Set every record down again, identical to the original.

□ □ □ □ □

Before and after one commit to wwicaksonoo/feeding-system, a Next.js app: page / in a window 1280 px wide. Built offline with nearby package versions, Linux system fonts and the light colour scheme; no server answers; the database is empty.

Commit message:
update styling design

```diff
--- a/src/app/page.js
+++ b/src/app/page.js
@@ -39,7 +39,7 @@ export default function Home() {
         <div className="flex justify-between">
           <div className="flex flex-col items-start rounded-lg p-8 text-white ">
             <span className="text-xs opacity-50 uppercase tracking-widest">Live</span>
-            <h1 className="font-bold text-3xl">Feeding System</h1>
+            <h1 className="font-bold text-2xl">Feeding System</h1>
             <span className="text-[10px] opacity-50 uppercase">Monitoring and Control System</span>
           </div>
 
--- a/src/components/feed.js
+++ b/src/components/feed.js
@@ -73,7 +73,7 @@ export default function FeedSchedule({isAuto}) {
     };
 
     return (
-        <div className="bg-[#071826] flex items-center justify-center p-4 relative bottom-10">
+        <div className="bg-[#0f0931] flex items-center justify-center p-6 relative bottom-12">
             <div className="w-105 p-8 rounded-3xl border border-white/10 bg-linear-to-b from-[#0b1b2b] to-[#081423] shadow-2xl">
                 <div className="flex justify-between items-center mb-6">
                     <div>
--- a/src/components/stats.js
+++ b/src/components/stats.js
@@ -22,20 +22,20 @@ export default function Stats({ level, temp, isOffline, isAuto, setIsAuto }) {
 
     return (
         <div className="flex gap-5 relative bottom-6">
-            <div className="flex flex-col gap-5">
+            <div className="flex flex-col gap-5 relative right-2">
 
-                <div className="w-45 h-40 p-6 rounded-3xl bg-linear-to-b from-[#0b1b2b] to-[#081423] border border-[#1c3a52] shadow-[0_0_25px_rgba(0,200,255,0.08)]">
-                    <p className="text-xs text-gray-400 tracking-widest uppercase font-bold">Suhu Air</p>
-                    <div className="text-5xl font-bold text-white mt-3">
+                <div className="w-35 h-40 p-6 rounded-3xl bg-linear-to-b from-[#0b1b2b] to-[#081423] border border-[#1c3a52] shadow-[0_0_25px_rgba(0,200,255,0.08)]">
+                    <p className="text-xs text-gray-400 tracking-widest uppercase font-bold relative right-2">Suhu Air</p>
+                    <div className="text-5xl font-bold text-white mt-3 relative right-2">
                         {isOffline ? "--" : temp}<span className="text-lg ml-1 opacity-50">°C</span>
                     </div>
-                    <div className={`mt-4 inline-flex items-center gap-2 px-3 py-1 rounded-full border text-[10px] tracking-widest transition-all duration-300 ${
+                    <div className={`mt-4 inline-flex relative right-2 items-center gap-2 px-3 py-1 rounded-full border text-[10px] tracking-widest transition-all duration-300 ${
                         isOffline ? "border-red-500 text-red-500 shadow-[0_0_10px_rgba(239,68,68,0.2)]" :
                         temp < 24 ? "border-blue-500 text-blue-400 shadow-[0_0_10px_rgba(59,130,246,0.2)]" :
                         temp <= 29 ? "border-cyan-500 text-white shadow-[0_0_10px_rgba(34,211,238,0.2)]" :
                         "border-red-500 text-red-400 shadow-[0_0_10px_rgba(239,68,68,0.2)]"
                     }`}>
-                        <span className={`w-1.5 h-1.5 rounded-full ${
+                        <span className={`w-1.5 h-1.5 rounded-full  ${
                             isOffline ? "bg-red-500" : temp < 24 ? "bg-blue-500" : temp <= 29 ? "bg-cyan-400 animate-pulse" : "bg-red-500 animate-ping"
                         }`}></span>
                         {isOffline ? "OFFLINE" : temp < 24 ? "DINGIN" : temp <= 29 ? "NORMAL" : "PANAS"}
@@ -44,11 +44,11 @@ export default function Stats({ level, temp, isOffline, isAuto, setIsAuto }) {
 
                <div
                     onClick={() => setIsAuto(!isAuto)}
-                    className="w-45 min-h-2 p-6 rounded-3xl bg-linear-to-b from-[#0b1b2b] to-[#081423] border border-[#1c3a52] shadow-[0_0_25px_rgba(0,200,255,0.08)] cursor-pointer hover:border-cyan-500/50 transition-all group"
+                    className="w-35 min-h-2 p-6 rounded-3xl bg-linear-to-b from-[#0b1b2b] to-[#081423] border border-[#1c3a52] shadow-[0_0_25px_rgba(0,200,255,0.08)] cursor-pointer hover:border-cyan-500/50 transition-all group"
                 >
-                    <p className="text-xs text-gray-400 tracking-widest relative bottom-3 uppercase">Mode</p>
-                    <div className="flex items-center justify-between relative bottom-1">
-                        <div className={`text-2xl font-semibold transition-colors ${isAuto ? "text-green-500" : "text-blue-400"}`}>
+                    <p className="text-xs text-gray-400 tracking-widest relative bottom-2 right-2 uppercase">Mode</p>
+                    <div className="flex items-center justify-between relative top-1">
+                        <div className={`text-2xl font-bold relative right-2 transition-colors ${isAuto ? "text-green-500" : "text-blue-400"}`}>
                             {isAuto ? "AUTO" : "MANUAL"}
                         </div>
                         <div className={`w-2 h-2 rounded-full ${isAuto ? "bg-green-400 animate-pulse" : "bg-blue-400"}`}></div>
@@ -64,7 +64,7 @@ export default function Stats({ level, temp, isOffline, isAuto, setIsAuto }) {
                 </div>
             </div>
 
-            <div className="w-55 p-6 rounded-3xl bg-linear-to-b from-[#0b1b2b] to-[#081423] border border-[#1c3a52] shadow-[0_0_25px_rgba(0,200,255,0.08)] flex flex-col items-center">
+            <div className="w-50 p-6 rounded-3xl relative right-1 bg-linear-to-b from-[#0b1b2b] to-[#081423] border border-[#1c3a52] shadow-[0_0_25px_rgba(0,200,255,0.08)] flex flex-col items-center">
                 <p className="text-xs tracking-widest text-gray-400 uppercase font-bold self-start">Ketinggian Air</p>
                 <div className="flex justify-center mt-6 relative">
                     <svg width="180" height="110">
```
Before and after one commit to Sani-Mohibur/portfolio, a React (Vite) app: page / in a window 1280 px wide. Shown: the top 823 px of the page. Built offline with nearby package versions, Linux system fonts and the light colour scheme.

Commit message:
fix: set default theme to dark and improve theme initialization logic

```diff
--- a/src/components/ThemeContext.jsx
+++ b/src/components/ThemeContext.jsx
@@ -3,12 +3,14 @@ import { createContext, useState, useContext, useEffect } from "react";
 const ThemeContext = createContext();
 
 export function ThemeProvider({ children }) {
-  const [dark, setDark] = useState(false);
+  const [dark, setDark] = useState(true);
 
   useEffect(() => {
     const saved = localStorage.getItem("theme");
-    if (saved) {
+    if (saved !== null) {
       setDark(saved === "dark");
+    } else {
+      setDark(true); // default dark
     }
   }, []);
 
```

□ □ □ □ □

## [Finished task]
Before and after one commit to wwicaksonoo/feeding-system, a Next.js app: page / in a window 1280 px wide. Built offline with nearby package versions, Linux system fonts and the light colour scheme; no server answers; the database is empty.

Commit message:
update styling design

```diff
--- a/src/app/page.js
+++ b/src/app/page.js
@@ -39,7 +39,7 @@ export default function Home() {
         <div className="flex justify-between">
           <div className="flex flex-col items-start rounded-lg p-8 text-white ">
             <span className="text-xs opacity-50 uppercase tracking-widest">Live</span>
-            <h1 className="font-bold text-3xl">Feeding System</h1>
+            <h1 className="font-bold text-2xl">Feeding System</h1>
             <span className="text-[10px] opacity-50 uppercase">Monitoring and Control System</span>
           </div>
 
--- a/src/components/feed.js
+++ b/src/components/feed.js
@@ -73,7 +73,7 @@ export default function FeedSchedule({isAuto}) {
     };
 
     return (
-        <div className="bg-[#071826] flex items-center justify-center p-4 relative bottom-10">
+        <div className="bg-[#0f0931] flex items-center justify-center p-6 relative bottom-12">
             <div className="w-105 p-8 rounded-3xl border border-white/10 bg-linear-to-b from-[#0b1b2b] to-[#081423] shadow-2xl">
                 <div className="flex justify-between items-center mb-6">
                     <div>
--- a/src/components/stats.js
+++ b/src/components/stats.js
@@ -22,20 +22,20 @@ export default function Stats({ level, temp, isOffline, isAuto, setIsAuto }) {
 
     return (
         <div className="flex gap-5 relative bottom-6">
-            <div className="flex flex-col gap-5">
+            <div className="flex flex-col gap-5 relative right-2">
 
-                <div className="w-45 h-40 p-6 rounded-3xl bg-linear-to-b from-[#0b1b2b] to-[#081423] border border-[#1c3a52] shadow-[0_0_25px_rgba(0,200,255,0.08)]">
-                    <p className="text-xs text-gray-400 tracking-widest uppercase font-bold">Suhu Air</p>
-                    <div className="text-5xl font-bold text-white mt-3">
+                <div className="w-35 h-40 p-6 rounded-3xl bg-linear-to-b from-[#0b1b2b] to-[#081423] border border-[#1c3a52] shadow-[0_0_25px_rgba(0,200,255,0.08)]">
+                    <p className="text-xs text-gray-400 tracking-widest uppercase font-bold relative right-2">Suhu Air</p>
+                    <div className="text-5xl font-bold text-white mt-3 relative right-2">
                         {isOffline ? "--" : temp}<span className="text-lg ml-1 opacity-50">°C</span>
                     </div>
-                    <div className={`mt-4 inline-flex items-center gap-2 px-3 py-1 rounded-full border text-[10px] tracking-widest transition-all duration-300 ${
+                    <div className={`mt-4 inline-flex relative right-2 items-center gap-2 px-3 py-1 rounded-full border text-[10px] tracking-widest transition-all duration-300 ${
                         isOffline ? "border-red-500 text-red-500 shadow-[0_0_10px_rgba(239,68,68,0.2)]" :
                         temp < 24 ? "border-blue-500 text-blue-400 shadow-[0_0_10px_rgba(59,130,246,0.2)]" :
                         temp <= 29 ? "border-cyan-500 text-white shadow-[0_0_10px_rgba(34,211,238,0.2)]" :
                         "border-red-500 text-red-400 shadow-[0_0_10px_rgba(239,68,68,0.2)]"
                     }`}>
-                        <span className={`w-1.5 h-1.5 rounded-full ${
+                        <span className={`w-1.5 h-1.5 rounded-full  ${
                             isOffline ? "bg-red-500" : temp < 24 ? "bg-blue-500" : temp <= 29 ? "bg-cyan-400 animate-pulse" : "bg-red-500 animate-ping"
                         }`}></span>
                         {isOffline ? "OFFLINE" : temp < 24 ? "DINGIN" : temp <= 29 ? "NORMAL" : "PANAS"}
@@ -44,11 +44,11 @@ export default function Stats({ level, temp, isOffline, isAuto, setIsAuto }) {
 
                <div
                     onClick={() => setIsAuto(!isAuto)}
-                    className="w-45 min-h-2 p-6 rounded-3xl bg-linear-to-b from-[#0b1b2b] to-[#081423] border border-[#1c3a52] shadow-[0_0_25px_rgba(0,200,255,0.08)] cursor-pointer hover:border-cyan-500/50 transition-all group"
+                    className="w-35 min-h-2 p-6 rounded-3xl bg-linear-to-b from-[#0b1b2b] to-[#081423] border border-[#1c3a52] shadow-[0_0_25px_rgba(0,200,255,0.08)] cursor-pointer hover:border-cyan-500/50 transition-all group"
                 >
-                    <p className="text-xs text-gray-400 tracking-widest relative bottom-3 uppercase">Mode</p>
-                    <div className="flex items-center justify-between relative bottom-1">
-                        <div className={`text-2xl font-semibold transition-colors ${isAuto ? "text-green-500" : "text-blue-400"}`}>
+                    <p className="text-xs text-gray-400 tracking-widest relative bottom-2 right-2 uppercase">Mode</p>
+                    <div className="flex items-center justify-between relative top-1">
+                        <div className={`text-2xl font-bold relative right-2 transition-colors ${isAuto ? "text-green-500" : "text-blue-400"}`}>
                             {isAuto ? "AUTO" : "MANUAL"}
                         </div>
                         <div className={`w-2 h-2 rounded-full ${isAuto ? "bg-green-400 animate-pulse" : "bg-blue-400"}`}></div>
@@ -64,7 +64,7 @@ export default function Stats({ level, temp, isOffline, isAuto, setIsAuto }) {
                 </div>
             </div>
 
-            <div className="w-55 p-6 rounded-3xl bg-linear-to-b from-[#0b1b2b] to-[#081423] border border-[#1c3a52] shadow-[0_0_25px_rgba(0,200,255,0.08)] flex flex-col items-center">
+            <div className="w-50 p-6 rounded-3xl relative right-1 bg-linear-to-b from-[#0b1b2b] to-[#081423] border border-[#1c3a52] shadow-[0_0_25px_rgba(0,200,255,0.08)] flex flex-col items-center">
                 <p className="text-xs tracking-widest text-gray-400 uppercase font-bold self-start">Ketinggian Air</p>
                 <div className="flex justify-center mt-6 relative">
                     <svg width="180" height="110">
```
Before and after one commit to Sani-Mohibur/portfolio, a React (Vite) app: page / in a window 1280 px wide. Shown: the top 823 px of the page. Built offline with nearby package versions, Linux system fonts and the light colour scheme.

Commit message:
fix: set default theme to dark and improve theme initialization logic

```diff
--- a/src/components/ThemeContext.jsx
+++ b/src/components/ThemeContext.jsx
@@ -3,12 +3,14 @@ import { createContext, useState, useContext, useEffect } from "react";
 const ThemeContext = createContext();
 
 export function ThemeProvider({ children }) {
-  const [dark, setDark] = useState(false);
+  const [dark, setDark] = useState(true);
 
   useEffect(() => {
     const saved = localStorage.getItem("theme");
-    if (saved) {
+    if (saved !== null) {
       setDark(saved === "dark");
+    } else {
+      setDark(true); // default dark
     }
   }, []);
 
```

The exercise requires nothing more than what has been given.